Platini said: "What Uefa can do - and we are thinking seriously about doing it - is to reinforce and improve our system for granting licences for our own club competitions.
"It is in this way that we wish to contribute to financial fair play, and start responding to the expectations of the various parties involved in our sport."
He added: "Fiscal rules in Europe are extremely diverse...and the systems of licensing, control and financial management of football clubs involve a myriad of concepts and different regulations.
"Uefa is not going to charge itself with the task of harmonising European fiscal issues.
"Uefa is not going to impose its licensing system on national associations for their own competitions," Platini told the ministers.
Platini also called for a halt to the trafficking of young footballers, and a ban on transfers of players under the age of 18 - the Premier League also opposes the latter proposal.
Platini said: "Today, in the world and in Europe, there is trafficking of children. I will not mince my words because the situation is serious.
"What else do you call a phenomenon whereby children aged 12 or 13 are torn away from their environment and culture to join a business in return for payment? This is what is happening in football.
"Together with Fifa, we are studying remedies, but measures can already be taken to ban the international transfer of minors, even within the European Union.
"In numerous European states, strict rules exist which prevent clubs - on threat of sporting sanctions - poaching [young players] from their rivals' training centres.

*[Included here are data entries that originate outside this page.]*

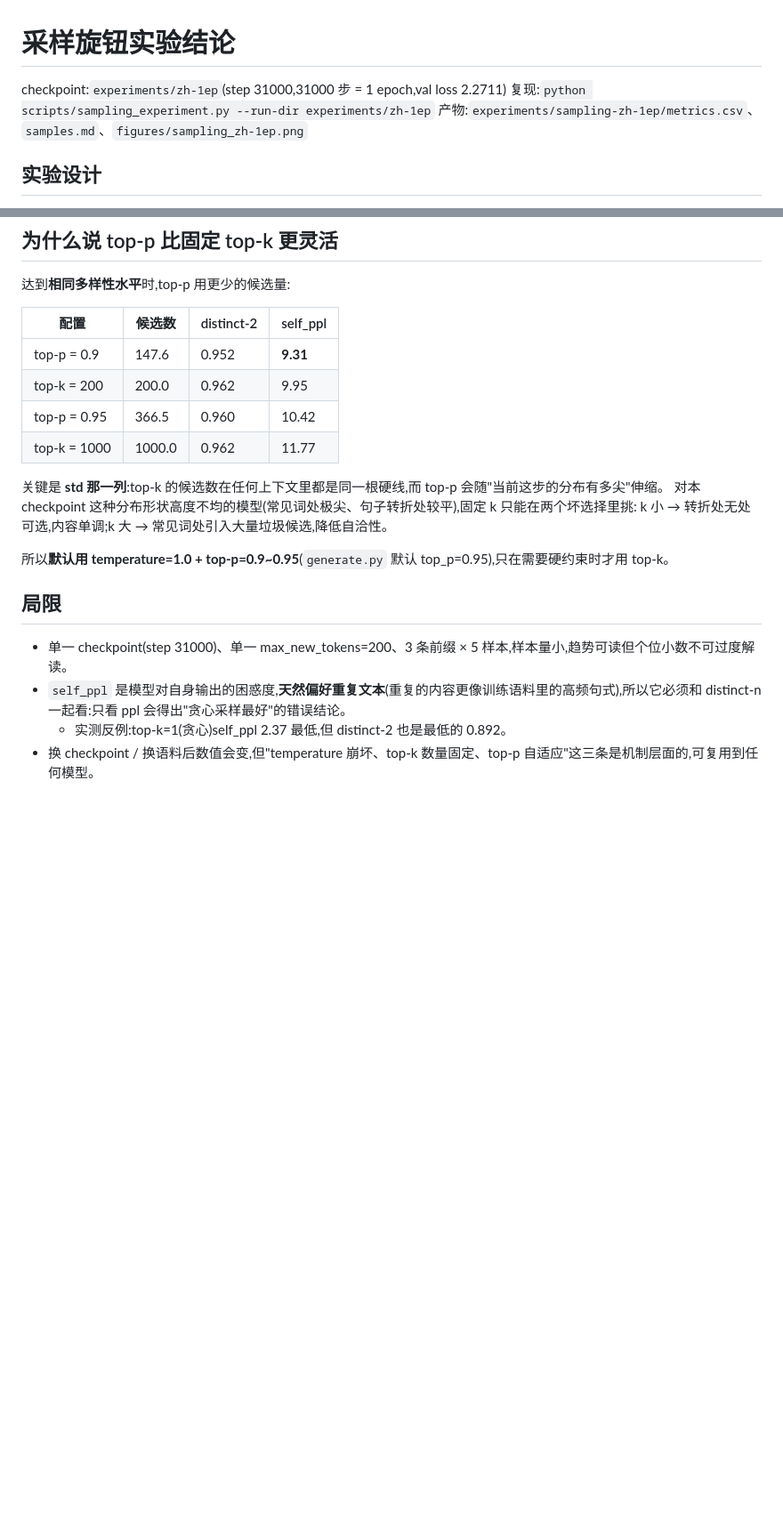
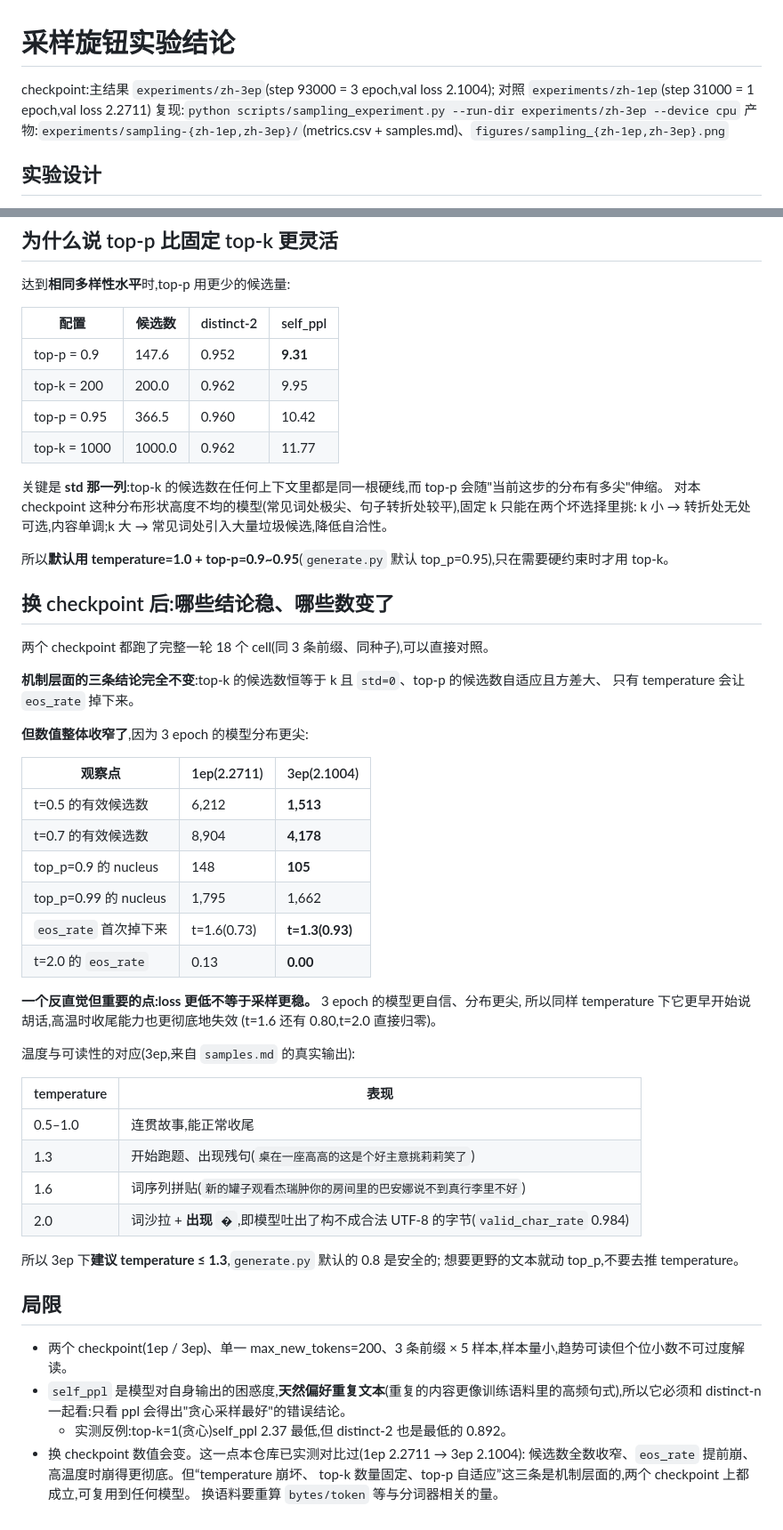
Before and after one commit to warter666/ZeroLM, a Markdown page: notes/sampling.md, 2 parts joined by grey strips. Shown at 89% size. GitHub-like rendering; blank space fills up the shorter version.

```diff
--- a/notes/sampling.md
+++ b/notes/sampling.md
@@ -1,8 +1,9 @@
 # 采样旋钮实验结论
 
-checkpoint:`experiments/zh-1ep`(step 31000,31000 步 = 1 epoch,val loss 2.2711)
-复现:`python scripts/sampling_experiment.py --run-dir experiments/zh-1ep`
-产物:`experiments/sampling-zh-1ep/metrics.csv`、`samples.md`、`figures/sampling_zh-1ep.png`
+checkpoint:主结果 `experiments/zh-3ep`(step 93000 = 3 epoch,val loss 2.1004);
+对照 `experiments/zh-1ep`(step 31000 = 1 epoch,val loss 2.2711)
+复现:`python scripts/sampling_experiment.py --run-dir experiments/zh-3ep --device cpu`
+产物:`experiments/sampling-{zh-1ep,zh-3ep}/`(metrics.csv + samples.md)、`figures/sampling_{zh-1ep,zh-3ep}.png`
 
 ## 实验设计
 
@@ -89,7 +90,7 @@ t=2.0  找到了一些优雅舞蹈杰夫弓箭谢谢你的海内疚的声音，
 达到**相同多样性水平**时,top-p 用更少的候选量:
 
 | 配置 | 候选数 | distinct-2 | self_ppl |
-| --- | --- | --- | --- |
+| ------------ | ------ | ---------- | -------- |
 | top-p = 0.9 | 147.6 | 0.952 | **9.31** |
 | top-k = 200 | 200.0 | 0.962 | 9.95 |
 | top-p = 0.95 | 366.5 | 0.960 | 10.42 |
@@ -101,9 +102,46 @@ k 小 → 转折处无处可选,内容单调;k 大 → 常见词处引入大量
 
 所以**默认用 temperature=1.0 + top-p=0.9~0.95**(`generate.py` 默认 top_p=0.95),只在需要硬约束时才用 top-k。
 
+## 换 checkpoint 后:哪些结论稳、哪些数变了
+
+两个 checkpoint 都跑了完整一轮 18 个 cell(同 3 条前缀、同种子),可以直接对照。
+
+**机制层面的三条结论完全不变**:top-k 的候选数恒等于 k 且 `std=0`、top-p 的候选数自适应且方差大、
+只有 temperature 会让 `eos_rate` 掉下来。
+
+**但数值整体收窄了**,因为 3 epoch 的模型分布更尖:
+
+| 观察点 | 1ep(2.2711) | 3ep(2.1004) |
+| --------------------- | ----------- | --------------- |
+| t=0.5 的有效候选数 | 6,212 | **1,513** |
+| t=0.7 的有效候选数 | 8,904 | **4,178** |
+| top_p=0.9 的 nucleus | 148 | **105** |
+| top_p=0.99 的 nucleus | 1,795 | 1,662 |
+| `eos_rate` 首次掉下来 | t=1.6(0.73) | **t=1.3(0.93)** |
+| t=2.0 的 `eos_rate` | 0.13 | **0.00** |
+
+**一个反直觉但重要的点:loss 更低不等于采样更稳。** 3 epoch 的模型更自信、分布更尖,
+所以同样 temperature 下它更早开始说胡话,高温时收尾能力也更彻底地失效
+(t=1.6 还有 0.80,t=2.0 直接归零)。
+
+温度与可读性的对应(3ep,来自 `samples.md` 的真实输出):
+
+| temperature | 表现 |
+| ----------- | ---------------------------------------------------------------------------------- |
+| 0.5–1.0 | 连贯故事,能正常收尾 |
+| 1.3 | 开始跑题、出现残句(`桌在一座高高的这是个好主意挑莉莉笑了`) |
+| 1.6 | 词序列拼贴(`新的罐子观看杰瑞肿你的房间里的巴安娜说不到真行李里不好`) |
+| 2.0 | 词沙拉 + **出现 `�`**,即模型吐出了构不成合法 UTF-8 的字节(`valid_char_rate` 0.984) |
+
+所以 3ep 下**建议 temperature ≤ 1.3**,`generate.py` 默认的 0.8 是安全的;
+想要更野的文本就动 top_p,不要去推 temperature。
+
 ## 局限
 
-- 单一 checkpoint(step 31000)、单一 max_new_tokens=200、3 条前缀 × 5 样本,样本量小,趋势可读但个位小数不可过度解读。
+- 两个 checkpoint(1ep / 3ep)、单一 max_new_tokens=200、3 条前缀 × 5 样本,样本量小,趋势可读但个位小数不可过度解读。
 - `self_ppl` 是模型对自身输出的困惑度,**天然偏好重复文本**(重复的内容更像训练语料里的高频句式),所以它必须和 distinct-n 一起看:只看 ppl 会得出"贪心采样最好"的错误结论。
   - 实测反例:top-k=1(贪心)self_ppl 2.37 最低,但 distinct-2 也是最低的 0.892。
-- 换 checkpoint / 换语料后数值会变,但"temperature 崩坏、top-k 数量固定、top-p 自适应"这三条是机制层面的,可复用到任何模型。
+- 换 checkpoint 数值会变。这一点本仓库已实测对比过(1ep 2.2711 → 3ep 2.1004):
+  候选数全数收窄、`eos_rate` 提前崩、高温度时崩得更彻底。但“temperature 崩坏、
+  top-k 数量固定、top-p 自适应”这三条是机制层面的,两个 checkpoint 上都成立,可复用到任何模型。
+  换语料要重算 `bytes/token` 等与分词器相关的量。
```
Also changed, not shown: other parts of notes/sampling.md (+4 -4 lines), figures/sampling_zh-3ep.png (added).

However, these rules do not exist at European Union level.
"It is in this context that we would like to be able to ban international transfers of players under the age of 18 within the EU.
"This is not to create an obstacle to the free movement of labour - it is an urgent matter relating to helping youngsters in danger."
Platini also argued that sport should be treated as a specific entity and not the same as business.